Spiritual-related posts have been sparse the last few weeks, and it’s the same for this one as well, but I do have a few interesting articles to link you to.

D.M. Dutcher laments the lack of entertainment written for Christians, though he saw a glimpse of what might have been in a few scenes of Butt Attack Punisher Girl Gautaman. That was before it all went downhill.  Here’s his description of that OVA’s plot [Cacao, put down the shovel!]:

Mari is a Christian who is about to attend the Perfect Religion Academy, a place where the religious members of tomorrow are trained. She befriends Saori, a Hindu girl who becomes her roomate. Unfortunately she gets kidnapped by the evil Black Buddha cult, and there’s only one way she can get her back.

As she prays for help, none other than Buddha appears. He gives her a sacred sumo belt that turns her into said Gautaman. Now she has to use her butt to defeat the evil Black Buddha cult, the members of which include an evil newspaper deliveryman, a sumo wrestler wearing a Darth Vader mask, six very ugly freshmen, a panty-exposing samurai, and more…

Rob’s compares the love of Livius and Nike have for each other in The World is Still Beautiful to that of Jesus for us, illustrating it with the parable of the lost sheep. [Christian Anime Review]

As part of the Something More series of posts, each week Beneath the Tangles links to writings about anime and manga that involve religion and spirituality.  If you’ve written such a piece or know of one, please email TWWK if you’d like it included. 

Something More: Anime Nuns, Childish Religion, and Bye, Bye, Brynhildr

Stinekey explores the depiction of nuns in geek culture. [Lady Geek Girl and Friends]

Lazarinth breaks away from his usual aniblogging to comment on why he feels religion is childish. [Fantasy and Anime]

Rob’s latest Christian-centric reviews includes those for recent episodes of Brynhidlr in the Darkness [1] (which he has decided to drop) and One Week Friends [2]. [Christian Anime Review]

As part of the Something More series of posts, each week Beneath the Tangles links to writings about anime and manga that involve religion and spirituality.  If you’ve written such a piece or know of one, please email TWWK if you’d like it included. 

Something More: Buddhist x Buddhist, Noragami Catholicism, and Manga in a Buddhist Temple

Our site is of course focused on finding Christian allusions and themes in anime, and oftentimes this article finds the same in other sites doing the same kind of work.  And so I’m glad that this week’s links provide a little more diversity when it comes to spiritual conversation and anime:

Annalyn explores Buddhist and other religious allusions in recent episodes of Hunter x Hunter. [Annalyn’s Thoughts]

An exhibition of Buddhist art by manga artists is on display at Zojoji Temple in Tokyo’s Minato Ward. [The Asahi Shimbun]

Medieval Otaku reposted an article from March in which iblessall outlines a Catholic viewing of Noragami. [Life, and Anime]

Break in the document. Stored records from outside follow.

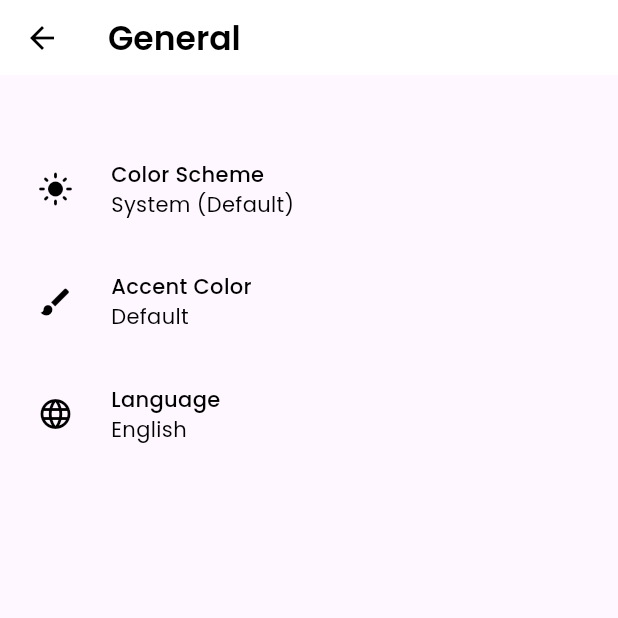
After one commit to DevExplorerr/Task-Flow, a Flutter app: the SettingsScreen screen opened directly, on a phone screen of 412 x 824 dp, the top half of it. The commit adds this screen. Run offline on Flutter 3.47's test engine with Material 3 defaults, Android fonts, the phone set to English and light mode, and no system bars; our stand-ins replace cloud_firestore, firebase_auth, firebase_core, flutter_local_notifications, flutter_screenutil, google_fonts and 3 more; accounts and stored records are empty; generated files the repository leaves out were written again.

Commit message:
Task Flow

```diff
--- a/lib/logic/provider/theme_provider.dart
+++ b/lib/logic/provider/theme_provider.dart
@@ -1,33 +1,31 @@
+// lib/core/provider/theme_provider.dart
+
 import 'package:flutter/material.dart';
 import 'package:shared_preferences/shared_preferences.dart';
-import 'package:task_management_app/core/theme/app_theme.dart';
 
 class ThemeProvider extends ChangeNotifier {
-  ThemeMode _themeMode = ThemeMode.system;
+  ThemeProvider(this._themeMode);
+
+  ThemeMode _themeMode;
 
   ThemeMode get themeMode => _themeMode;
-  ThemeData get lightTheme => AppTheme.lightMode;
-  ThemeData get darkTheme => AppTheme.darkMode;
+  ThemeData get lightTheme => ThemeData.light();
+  ThemeData get darkTheme => ThemeData.dark();
+  // ThemeData get lightTheme => AppTheme.lightMode;
+  // ThemeData get darkTheme => AppTheme.darkMode;
 
-  ThemeProvider() {
-    _loadTheme();
-  }
-
-  Future<void> _loadTheme() async {
+  static Future<ThemeMode> loadThemeFromPrefs() async {
     final prefs = await SharedPreferences.getInstance();
     final theme = prefs.getString('themeMode') ?? 'system';
 
     switch (theme) {
       case 'light':
-        _themeMode = ThemeMode.light;
-        break;
+        return ThemeMode.light;
       case 'dark':
-        _themeMode = ThemeMode.dark;
-        break;
+        return ThemeMode.dark;
       default:
-        _themeMode = ThemeMode.system;
+        return ThemeMode.system;
     }
-    notifyListeners();
   }
 
   // Save Theme
@@ -38,12 +36,16 @@ class ThemeProvider extends ChangeNotifier {
 
   // Set Theme
   void setThemeMode(ThemeMode mode) {
+    if (mode == _themeMode) {
+      return;
+    }
+
     _themeMode = mode;
+    notifyListeners();
+
     _saveTheme(_themeMode.name);
-    notifyListeners();
   }
 
-  // Toggle Theme
   void toggleTheme() {
     if (_themeMode == ThemeMode.light) {
       setThemeMode(ThemeMode.dark);
--- a/lib/presentation/screens/home/home_screen.dart
+++ b/lib/presentation/screens/home/home_screen.dart
@@ -90,7 +90,7 @@ class _HomeScreenState extends State<HomeScreen> {
     return GestureDetector(
       onTap: () => FocusScope.of(context).unfocus(),
       child: Scaffold(
-        backgroundColor: bgColor,
+        backgroundColor: Theme.of(context).scaffoldBackgroundColor,
         appBar: PreferredSize(
             preferredSize: Size.fromHeight(165.h),
             child: const _StaticAppBar()),
--- /dev/null
+++ b/lib/presentation/screens/home/settings_screen.dart
@@ -0,0 +1,235 @@
+import 'package:flutter/material.dart';
+import 'package:google_fonts/google_fonts.dart';
+import 'package:provider/provider.dart';
+import 'package:task_management_app/core/constants/app_colors.dart';
+import 'package:task_management_app/logic/provider/theme_provider.dart';
+import 'package:task_management_app/presentation/widgets/app_bar/custom_app_bar.dart';
+
+class SettingsScreen extends StatelessWidget {
+  const SettingsScreen({super.key});
+
+  @override
+  Widget build(BuildContext context) {
+    return Scaffold(
+      backgroundColor: Theme.of(context).scaffoldBackgroundColor,
+      appBar: PreferredSize(
+        preferredSize: Size.fromHeight(50),
+        child: const CustomAppBar(
+          title: "General",
+        ),
+      ),
+      body: Padding(
+        padding: const EdgeInsets.symmetric(
+          horizontal: 25.0,
+          vertical: kToolbarHeight,
+        ),
+        child: Column(
+          children: [
+            GestureDetector(
+              onTap: () {
+                context.read<ThemeProvider>().toggleTheme();
+              },
+              child: Row(
+                children: [
+                  const Icon(
+                    Icons.light_mode,
+                    color: blackColor,
+                  ),
+                  const SizedBox(width: 25),
+                  Column(
+                    crossAxisAlignment: CrossAxisAlignment.start,
+                    children: [
+                      Text(
+                        "Color Scheme",
+                        style: GoogleFonts.poppins(
+                          color: blackColor,
+                          fontWeight: FontWeight.w500,
+                        ),
+                      ),
+                      Text(
+                        "System (Default)",
+                        style: GoogleFonts.poppins(
+                          color: blackColor,
+                          fontWeight: FontWeight.w400,
+                        ),
+                      ),
+                    ],
+                  )
+                ],
+              ),
+            ),
+            const SizedBox(height: 35),
+            GestureDetector(
+              onTap: () {},
+              child: Row(
+                children: [
+                  const Icon(
+                    Icons.brush,
+                    color: blackColor,
+                  ),
+                  const SizedBox(width: 25),
+                  Column(
+                    crossAxisAlignment: CrossAxisAlignment.start,
+                    children: [
+                      Text(
+                        "Accent Color",
+                        style: GoogleFonts.poppins(
+                          color: blackColor,
+                          fontWeight: FontWeight.w500,
+                        ),
+                      ),
+                      Text(
+                        "Default",
+                        style: GoogleFonts.poppins(
+                          color: blackColor,
+                          fontWeight: FontWeight.w400,
+                        ),
+                      ),
+                    ],
+                  )
+                ],
+              ),
+            ),
+            const SizedBox(height: 35),
+            GestureDetector(
+              onTap: () {},
+              child: Row(
+                children: [
+                  const Icon(
+                    Icons.language,
+                    color: blackColor,
+                  ),
+                  const SizedBox(width: 25),
+                  Column(
+                    crossAxisAlignment: CrossAxisAlignment.start,
+                    children: [
+                      Text(
+                        "Language",
+                        style: GoogleFonts.poppins(
+                          color: blackColor,
+                          fontWeight: FontWeight.w500,
+                        ),
+                      ),
+                      Text(
+                        "English",
+                        style: GoogleFonts.poppins(
+                          color: blackColor,
+                          fontWeight: FontWeight.w400,
+                        ),
+                      ),
+                    ],
+                  )
+                ],
+              ),
+            ),
+          ],
+        ),
+      ),
+    );
+  }
+
+  // Future<String?> showThemeChoiceDialog(BuildContext context, String current) {
+  //   String temp = current;
+
+  //   return showDialog<String>(
+  //     context: context,
+  //     barrierDismissible: true,
+  //     animationStyle: AnimationStyle(
+  //       curve: Curves.easeInQuart,
+  //       duration: const Duration(milliseconds: 300),
+  //       reverseDuration: const Duration(milliseconds: 200),
+  //     ),
+  //     builder: (context) {
+  //       return Theme(
+  //         data: Theme.of(context).copyWith(
+  //           radioTheme: RadioThemeData(
+  //             fillColor: WidgetStatePropertyAll(blackColor),
+  //           ),
+  //         ),
+  //         child: AlertDialog(
+  //           elevation: 10,
+  //           title: Text(
+  //             'Choose theme',
+  //             style: GoogleFonts.poppins(
+  //               color: blackColor,
+  //               fontSize: 20.sp,
+  //               fontWeight: FontWeight.w600,
+  //             ),
+  //           ),
+  //           content: StatefulBuilder(
+  //             builder: (context, setState) {
+  //               return RadioGroup<String>(
+  //                 groupValue: temp,
+  //                 onChanged: (v) => setState(() => temp = v!),
+  //                 child: Column(
+  //                   crossAxisAlignment: CrossAxisAlignment.start,
+  //                   mainAxisSize: MainAxisSize.min,
+  //                   children: [
+  //                     RadioMenuButton<String>(
+  //                       value: 'system',
+  //                       groupValue: temp,
+  //                       onChanged: (v) => setState(() => temp = v!),
+  //                       child: Text(
+  //                         'System (Default)',
+  //                         style: GoogleFonts.poppins(
+  //                           color: textColor,
+  //                           fontSize: 16.sp,
+  //                           fontWeight: FontWeight.w400,
+  //                         ),
+  //                       ),
+  //                     ),
+  //                     RadioMenuButton<String>(
+  //                       value: 'light',
+  //                       groupValue: temp,
+  //                       onChanged: (v) => setState(() => temp = v!),
+  //                       child: Text(
+  //                         'Light Mode',
+  //                         style: GoogleFonts.poppins(
+  //                           color: textColor,
+  //                           fontSize: 16.sp,
+  //                           fontWeight: FontWeight.w400,
+  //                         ),
+  //                       ),
+  //                     ),
+  //                     RadioMenuButton<String>(
+  //                       value: 'dark',
+  //                       groupValue: temp,
+  //                       onChanged: (v) => setState(() => temp = v!),
+  //                       child: Text(
+  //                         'Dark Mode',
+  //                         style: GoogleFonts.poppins(
+  //                           color: textColor,
+  //                           fontSize: 16.sp,
+  //                           fontWeight: FontWeight.w400,
+  //                         ),
+  //                       ),
+  //                     ),
+  //                   ],
+  //                 ),
+  //               );
+  //             },
+  //           ),
+  //           actions: [
+  //             TextButton(
+  //               onPressed: () => Navigator.of(context).pop(null),
+  //               child: Text(
+  //                 'Cancel',
+  //                 style: GoogleFonts.raleway(
+  //                   color: blackColor,
+  //                   fontWeight: FontWeight.w500,
+  //                 ),
+  //               ),
+  //             ),
+  //             CustomButton(
+  //               onPressed: () => Navigator.of(context).pop(temp),
+  //               buttonColor: primaryButtonColor,
+  //               buttonText: "Ok",
+  //               buttonTextColor: whiteColor,
+  //             ),
+  //           ],
+  //         ),
+  //       );
+  //     },
+  //   );
+  // }
+}
--- a/lib/presentation/widgets/app_bar/custom_app_bar.dart
+++ b/lib/presentation/widgets/app_bar/custom_app_bar.dart
@@ -1,8 +1,10 @@
 import 'package:flutter/material.dart';
+import 'package:google_fonts/google_fonts.dart';
 import 'package:task_management_app/core/constants/app_colors.dart';
 
 class CustomAppBar extends StatelessWidget {
-  const CustomAppBar({super.key});
+  final String? title;
+  const CustomAppBar({super.key, this.title});
 
   @override
   Widget build(BuildContext context) {
@@ -10,6 +12,13 @@ class CustomAppBar extends StatelessWidget {
       backgroundColor: bgColor,
       elevation: 0,
       scrolledUnderElevation: 0,
+      title: Text(
+        title ?? "",
+        style: GoogleFonts.poppins(
+          color: textColor,
+          fontWeight: FontWeight.w600,
+        ),
+      ),
       leading: IconButton(
         onPressed: () => Navigator.pop(context),
         icon: const Icon(Icons.arrow_back, color: blackColor),
```
Also changed, not shown: lib/main.dart (+15 -1 lines), lib/presentation/widgets/drawer/home_drawer.dart (+23 -124 lines), 1 other file.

Rob continues his Christian-centric reviews, digging this week into Brynhildr in the Darkness [Christian Anime Review], The World Is Still Beautiful [2], and One Week Friends [3].

As part of the Something More series of posts, each week Beneath the Tangles links to writings about anime and manga that involve religion and spirituality.  If you’ve written such a piece or know of one, please email TWWK if you’d like it included. 

 

 

Follow

Get every new post delivered to your Inbox.

Join 1,836 other followers